This study looked closely at how other studies used LiDAR in similar situations. They found LiDAR is great for measuring tree parameters and designing vegetation structure 3D maps, and it provides spatial and temporal flexibility that other methods don’t offer. The other researchers got high resolution data at significantly lower cost, and also indicated applicability for urban forests using LiDAR alone or integrated with optical images.
LiDAR is more convenient than airborne LiDAR—lower cost, more accessible transportation, higher density of points. UAV LiDAR provides models with higher resolution, even though the value of point density influence for individual tree parameters is still not understood and needs further research.
Based on other studies’ findings, combining field-based research and remote sensing data seems to be best practice, especially if high-resolution LiDAR is available.
In November 2019, this Brazilian and U.S. team performed a physical measurement of 171 Brazilian pines, including circumference, height, and geographical position, in an urban forest remnant located in Curitiba, State of Parana, southern Brazil.
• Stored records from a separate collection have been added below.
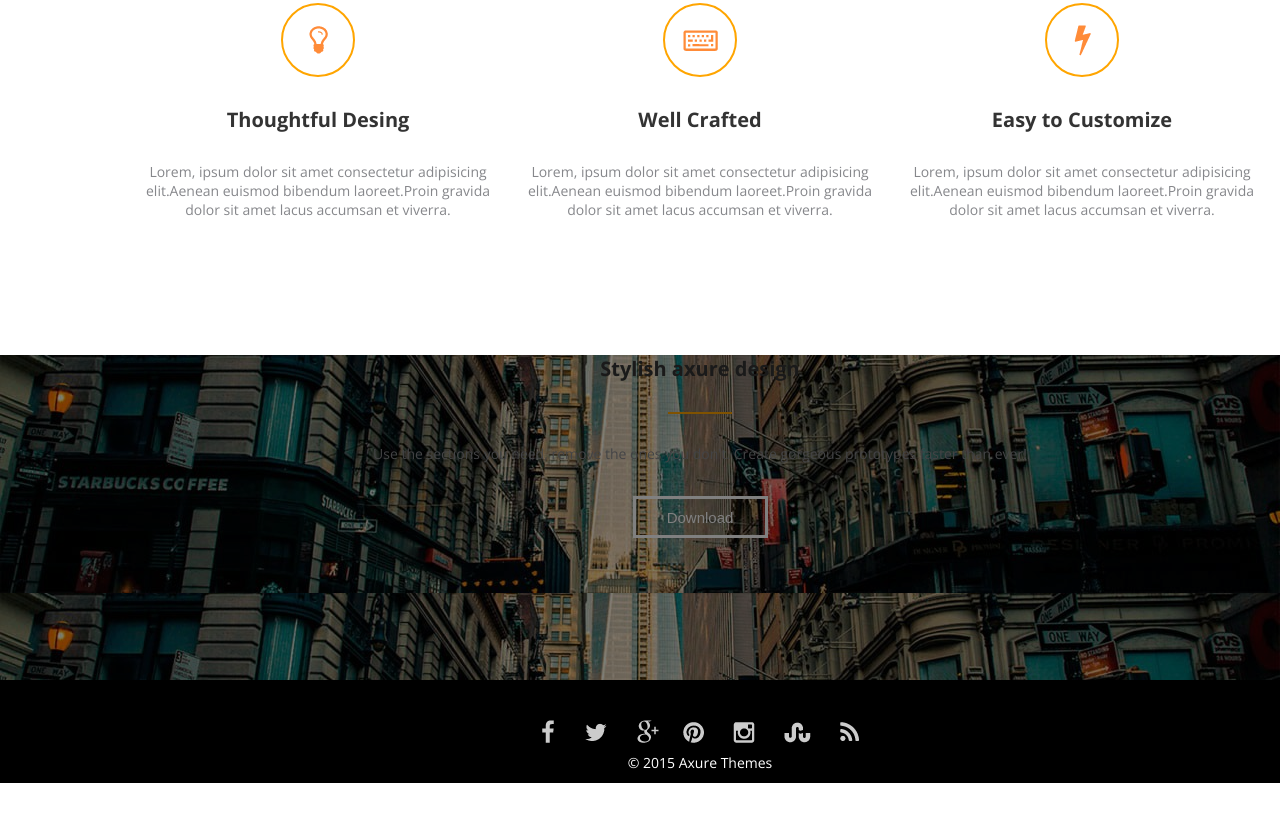
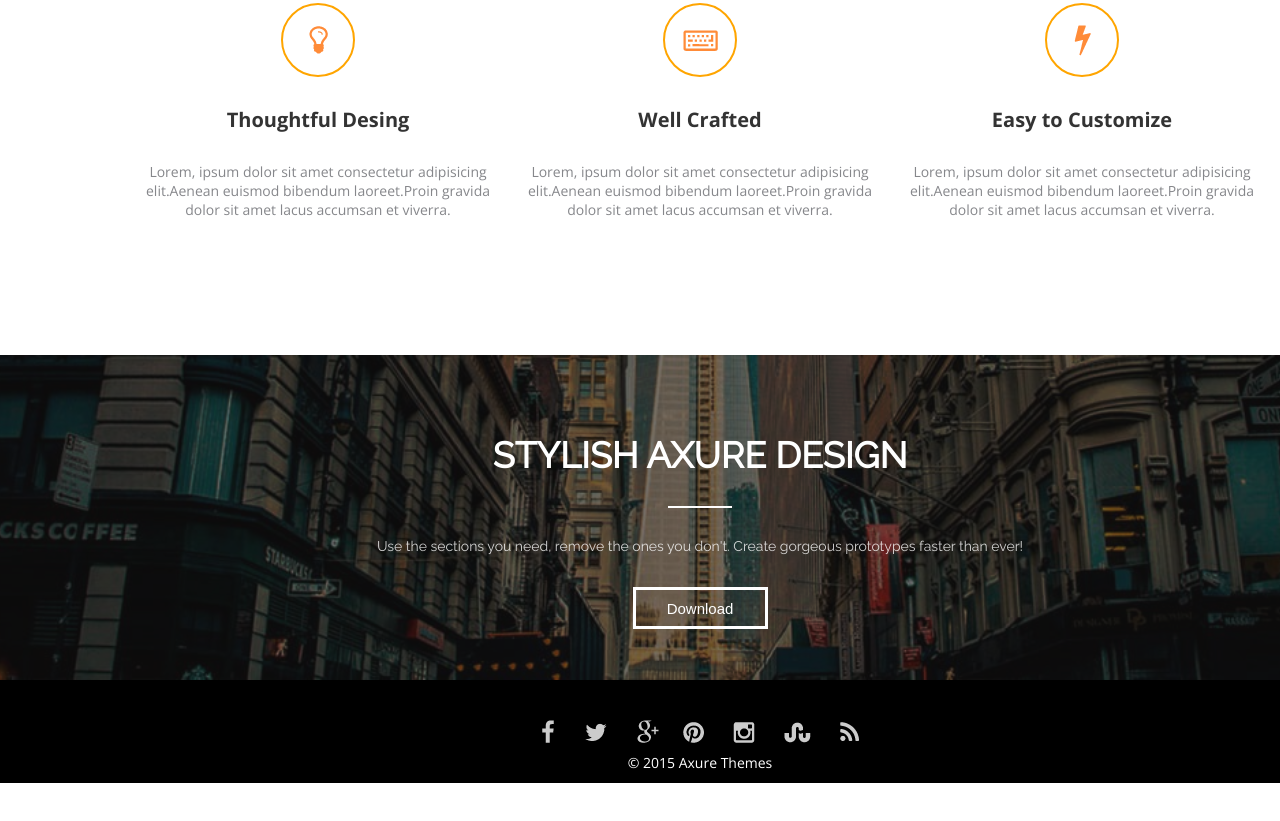
Before and after one commit to Alexander-Chernienko/lesson-3, a plain HTML site: page index.html in a window 1280 px wide. Shown: the part 307-1128 px from the top of the page. Before the commit the page ends 1090 px from the top, so only its background shows below. Drawn offline with nearby package versions, Linux system fonts and the light colour scheme.

Commit message:
Update main.css

```diff
--- a/style/main.css
+++ b/style/main.css
@@ -6,10 +6,10 @@
 
 .wrapper {
     width: 1400px;
-    height: 1023px;
+    height: 4510px;
     text-align: center;
     font-family: 'Open Sans', sans-serif;
-    margin: auto;
+    margin: 0 auto;
 }
 
 .title {
@@ -21,6 +21,7 @@ h1 {
     font-size: 36px;
     font-weight: 400;
     color: #212121;
+    text-transform: uppercase;
 }
 
 hr {
@@ -76,25 +77,27 @@ h2 {
 }
 
 .custom_section {
-    background-image: url(../img/city-background.jpg);
+    background: no-repeat center url(../img/city-background.jpg) #363434;
     height: 325px;
-    width: 1400px;
-    filter: brightness(50%);
+    background-size: cover;
+    background-blend-mode: soft-light;
 }
 
-.h1-custom_section {
+.title-custom_section {
     font-family: 'Raleway', sans-serif;
     padding-top: 79px;
     color: white;
     font-size: 36px;
+    text-transform: uppercase;
 }
-.hr-custom_section {
+.line-custom_section {
     background: white;
 }
 
-.p-custom_section {
+.text-custom_section {
     color: #FFFFFF;
     font-family: 'Raleway', sans-serif;
+    opacity: 0.8;
 }
 
 button {
```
They then collected the same trees’ data using UAV LiDAR and compared the data.
This team used the University of Florida GatorEye ‘Generation 2’ LiDAR system. It includes a modified Phoenix Scout Ultra system with a STIM300 Internal Motion Unit 111 (IMU), an L1/L2 dual-frequency GNSS receiver, an SSD drive, and a Velodyne 32c Ultra Puck. The Velodyne 32c accommodates 32 lasers with a range up to 220 m, providing an along-track field of view (FOV) of 40 degrees and 360 degrees of cross-track data. The post- processing kinematic (PPK) flight trajectory was produced with on-site base station data in Novatel Inertial Explorer software, providing an point cloud absolute spatial accuracy of approximately 5 cm RMSE.
Compared to the physical measurements, the LiDAR for tree profiles performed better with higher point cloud densities.
For example, the tree crowns captured at 75 meters from the ground returned more points than the tree stems. Lower density surveys captured the stems more poorly. However, digital terrain models were less affected by density, and while tree models benefited from higher density; overall statistics benefited from lower pulse density.
Depending on what is being studied, higher and lower LiDAR point densities have value, and UAV LiDAR provides higher point densities than traditional aircraft-mounted LiDAR, especially considering cost and operator experience factors for traditional methods. Further definition of the minimum point density for certain types of measurements is required, and the costs and machine effort required to process higher point densities is something to be considered.